The tension and fear grew palpable in the car. At each stoplight Devon began to chant under his breath, “Please be green! Please be green!” His face was tight with tension as we waited at each red light.

I knew Devon adored Zoe. Recently he had been helping me train her. Images of him witnessing our family dog being struck by a car flashed through my head; I felt sick to my stomach. “How will this impact him if Zoe dies?” I wondered.

Glancing at him, I saw that his shoulders were stooped over and shaking with his sobs.

I joined my children’s quiet chant. Instead of repeating “please be green!” as we drove up to each stop light, I silently prayed, “Please don’t let Zoe die. The guilt and blame will deeply wound my son if our dog dies. Please, God, please don’t let Zoe die!”

Zoe came home a few days later, just in time to be with our family on Christmas Eve. It was the best Christmas gift I received that year because I knew both my dog and my son would recover.

God answered my prayer that day, but there have been plenty of times when I haven’t gotten the response I wanted. Sometimes God says no. As a psychologist, I have come to the realization through my counseling experiences that suffering is an inescapable part of our lives. Pain can come in many forms. Sometimes it is subtle and chronic, and other times it tears us apart with its cruelty and finality.

When we suffer, we often struggle to understand God. He might seem distant or unavailable. We begin to wonder if God has left us on our own.

We question whether or not God sees our problem and pain. And, we wonder if he knows about our situation. We ask, “Does he care?”

God, however, promises never to leave nor forsake us. Instead, he longs to equip us with the confidence and faith to face life’s uncertainties. Like Job, we may find life’s trials offer us an opportunity to rediscover and renew our faith. It can provide an opportunity to challenge our assumptions about what we believe. We may wonder: does life or God owe us anything? Can we really trust in God and his promises when we face challenges? How will we react emotionally to pain? Pain can act as a starting point in our search for a deeper relationship with God.

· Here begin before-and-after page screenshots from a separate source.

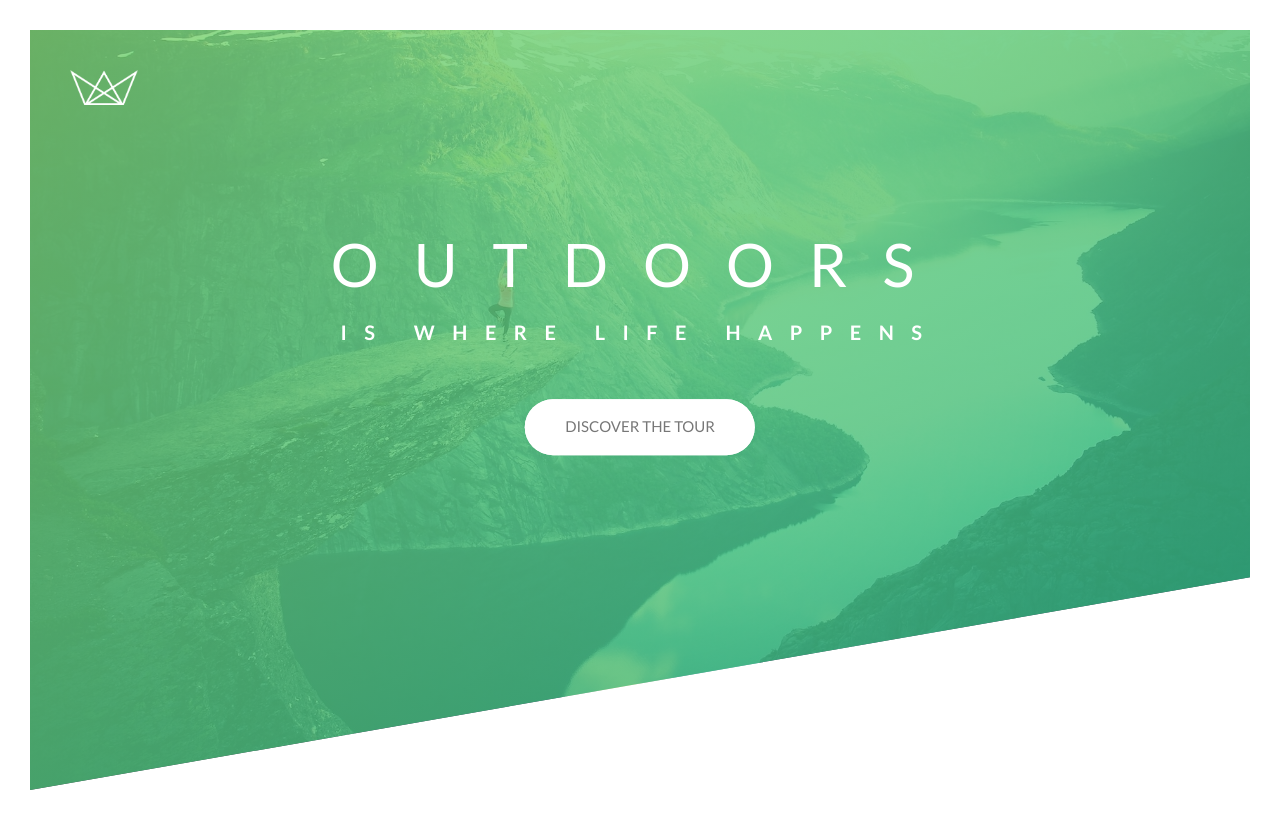
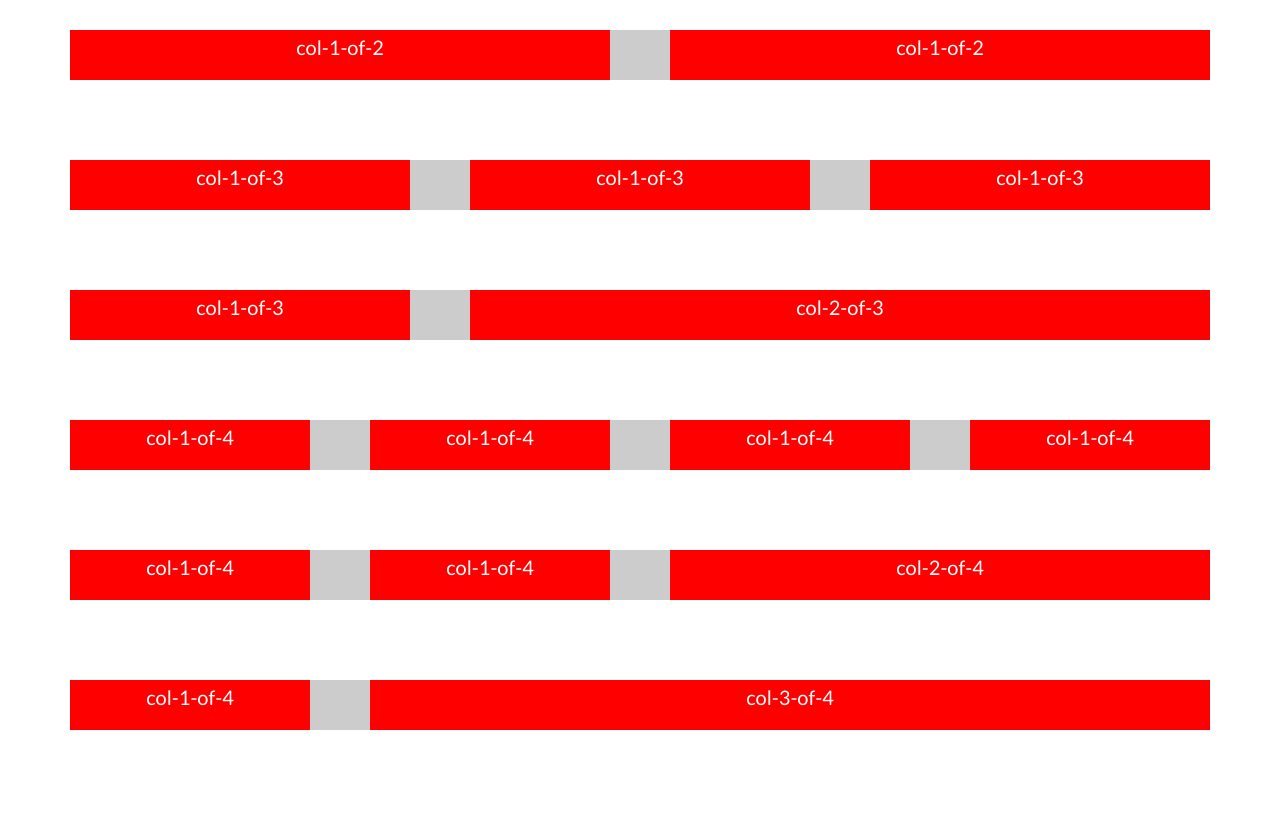
Before and after one commit to jscodelover/cool-website-theme-1, a website: page index.html in a window 1280 px wide. Drawn offline with Linux system fonts and the light colour scheme.

Commit message:
grid layout

```diff
--- a/index.html
+++ b/index.html
@@ -12,17 +12,72 @@
         <title>Natours | Exciting tours for adventurous people</title>
     </head>
     <body>
-        <header class="header">
-            <div class="header__logo-box">
-                <img src="img/logo-white.png" alt="logo" class="header__logo" />
+        <section class="grid-layout">
+          <div class="row">
+            <div class="col-1-of-2">
+              col-1-of-2
             </div>
-            <div class="header__text-box">
-                <h1 class="heading-primary">
-                    <span class="heading-primary--main">outdoors</span>
-                    <span class="heading-primary--sub">is where life happens</span>
-                </h1>
-                <a href="#" class="btn btn--white btn--animated">discover the tour</a>
+            <div class="col-1-of-2">
+              col-1-of-2
             </div>
-        </header>
+          </div>
+
+          <div class="row">
+            <div class="col-1-of-3">
+              col-1-of-3
+            </div>
+            <div class="col-1-of-3">
+              col-1-of-3
+            </div>
+            <div class="col-1-of-3">
+              col-1-of-3
+            </div>
+          </div>
+
+          <div class="row">
+            <div class="col-1-of-3">
+              col-1-of-3
+            </div>
+            <div class="col-2-of-3">
+              col-2-of-3
+            </div>
+          </div>
+
+          <div class="row">
+            <div class="col-1-of-4">
+              col-1-of-4
+            </div>
+            <div class="col-1-of-4">
+              col-1-of-4
+            </div>
+            <div class="col-1-of-4">
+              col-1-of-4
+            </div>
+            <div class="col-1-of-4">
+              col-1-of-4
+            </div>
+          </div>
+
+          <div class="row">
+            <div class="col-1-of-4">
+              col-1-of-4
+            </div>
+            <div class="col-1-of-4">
+              col-1-of-4
+            </div>
+            <div class="col-2-of-4">
+              col-2-of-4
+            </div>
+          </div>
+
+          <div class="row">
+            <div class="col-1-of-4">
+              col-1-of-4
+            </div>
+            <div class="col-3-of-4">
+              col-3-of-4
+            </div>
+          </div>
+        </section>
     </body>
 </html>
--- a/sass/abstract/_mixins.scss
+++ b/sass/abstract/_mixins.scss
@@ -0,0 +1,19 @@
+@mixin clearfix {
+  &::after {
+    content: "";
+    display: table;
+    clear: both;
+  }
+}
+
+@mixin grid($num-cols) {
+  @for $i from 1 through ($num-cols - 1) {
+    .col-#{$i}-of-#{$num-cols} {
+      width: calc(
+        #{$i} *
+          ((100% - (#{$num-cols} - 1) *#{$horizontal-gutter}) / #{$num-cols}) +
+          (#{$i} - 1) *#{$horizontal-gutter}
+      );
+    }
+  }
+}
--- a/sass/abstract/_variables.scss
+++ b/sass/abstract/_variables.scss
@@ -7,6 +7,7 @@ Dark green: #28b485
 
 */
 
+//COLOR
 $color-primary: #55c57a;
 $color-primary-light: #7ed56f;
 $color-primary-dark: #28b485;
@@ -14,3 +15,8 @@ $color-primary-dark: #28b485;
 $color-white: #fff;
 $color-grey-dark: #777;
 $color-black: #000;
+
+//GRID
+$grid-width: 114rem;
+$vertical-gutter: 8rem;
+$horizontal-gutter: 6rem;
--- /dev/null
+++ b/sass/layouts/_grid.scss
@@ -0,0 +1,27 @@
+.row {
+  //standard width
+  max-width: $grid-width;
+  background-color: #ccc;
+  margin: 0 auto;
+  &:not(:last-child) {
+    margin-bottom: 8rem;
+  }
+
+  @include clearfix;
+
+  [class^="col-"] {
+    background-color: red;
+    height: 5rem;
+    color: white;
+    font-size: 2rem;
+    text-align: center;
+    float: left;
+    &:not(:last-child) {
+      margin-right: $horizontal-gutter;
+    }
+  }
+
+  @include grid($num-cols: 2);
+  @include grid($num-cols: 3);
+  @include grid($num-cols: 4);
+}
--- a/sass/main.scss
+++ b/sass/main.scss
@@ -9,4 +9,5 @@
 
 @import "components/button";
 
+@import "layouts/grid";
 @import "layouts/header";
```
Also changed, not shown: css/style.css.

Kerry Kerr McAvoy | Taken from the introduction to Pain as a Starting Point | Kindle Edition